Goal of the exercise: Print every line below exactly as written, but leave the pictures behind.

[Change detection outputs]
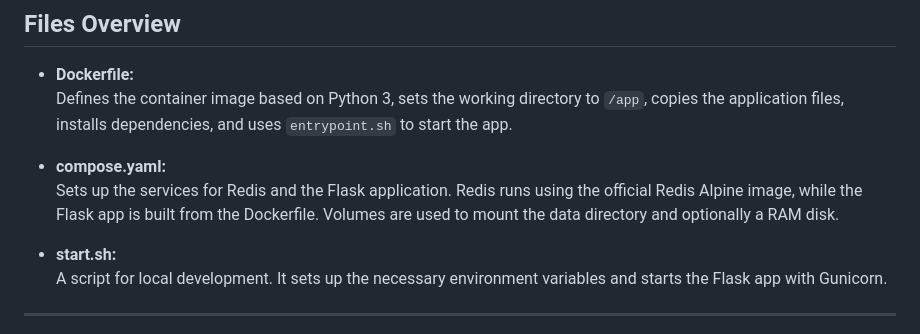
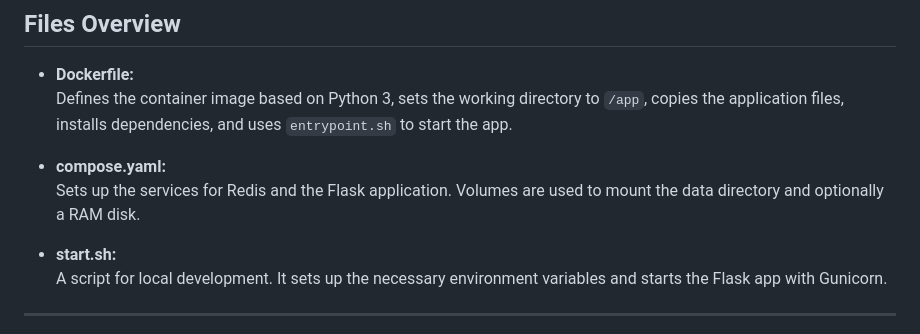
Before and after one commit to babatonga/flassklist, a Markdown page: README.md, the part around the change. Drawn GitHub-style.

```diff
--- a/README.md
+++ b/README.md
@@ -108,7 +108,7 @@ The project includes a `compose.yaml` file that sets up the Flask app and Redis
   Defines the container image based on Python 3, sets the working directory to `/app`, copies the application files, installs dependencies, and uses `entrypoint.sh` to start the app.
 
 - **compose.yaml:**
-  Sets up the services for Redis and the Flask application. Redis runs using the official Redis Alpine image, while the Flask app is built from the Dockerfile. Volumes are used to mount the data directory and optionally a RAM disk.
+  Sets up the services for Redis and the Flask application. Volumes are used to mount the data directory and optionally a RAM disk.
 
 - **start.sh:**
   A script for local development. It sets up the necessary environment variables and starts the Flask app with Gunicorn.
```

Response area:
Before and after one commit to babatonga/flassklist, a Markdown page: README.md, the part around the change. Drawn GitHub-style.

```diff
--- a/README.md
+++ b/README.md
@@ -108,7 +108,7 @@ The project includes a `compose.yaml` file that sets up the Flask app and Redis
   Defines the container image based on Python 3, sets the working directory to `/app`, copies the application files, installs dependencies, and uses `entrypoint.sh` to start the app.
 
 - **compose.yaml:**
-  Sets up the services for Redis and the Flask application. Redis runs using the official Redis Alpine image, while the Flask app is built from the Dockerfile. Volumes are used to mount the data directory and optionally a RAM disk.
+  Sets up the services for Redis and the Flask application. Volumes are used to mount the data directory and optionally a RAM disk.
 
 - **start.sh:**
   A script for local development. It sets up the necessary environment variables and starts the Flask app with Gunicorn.
```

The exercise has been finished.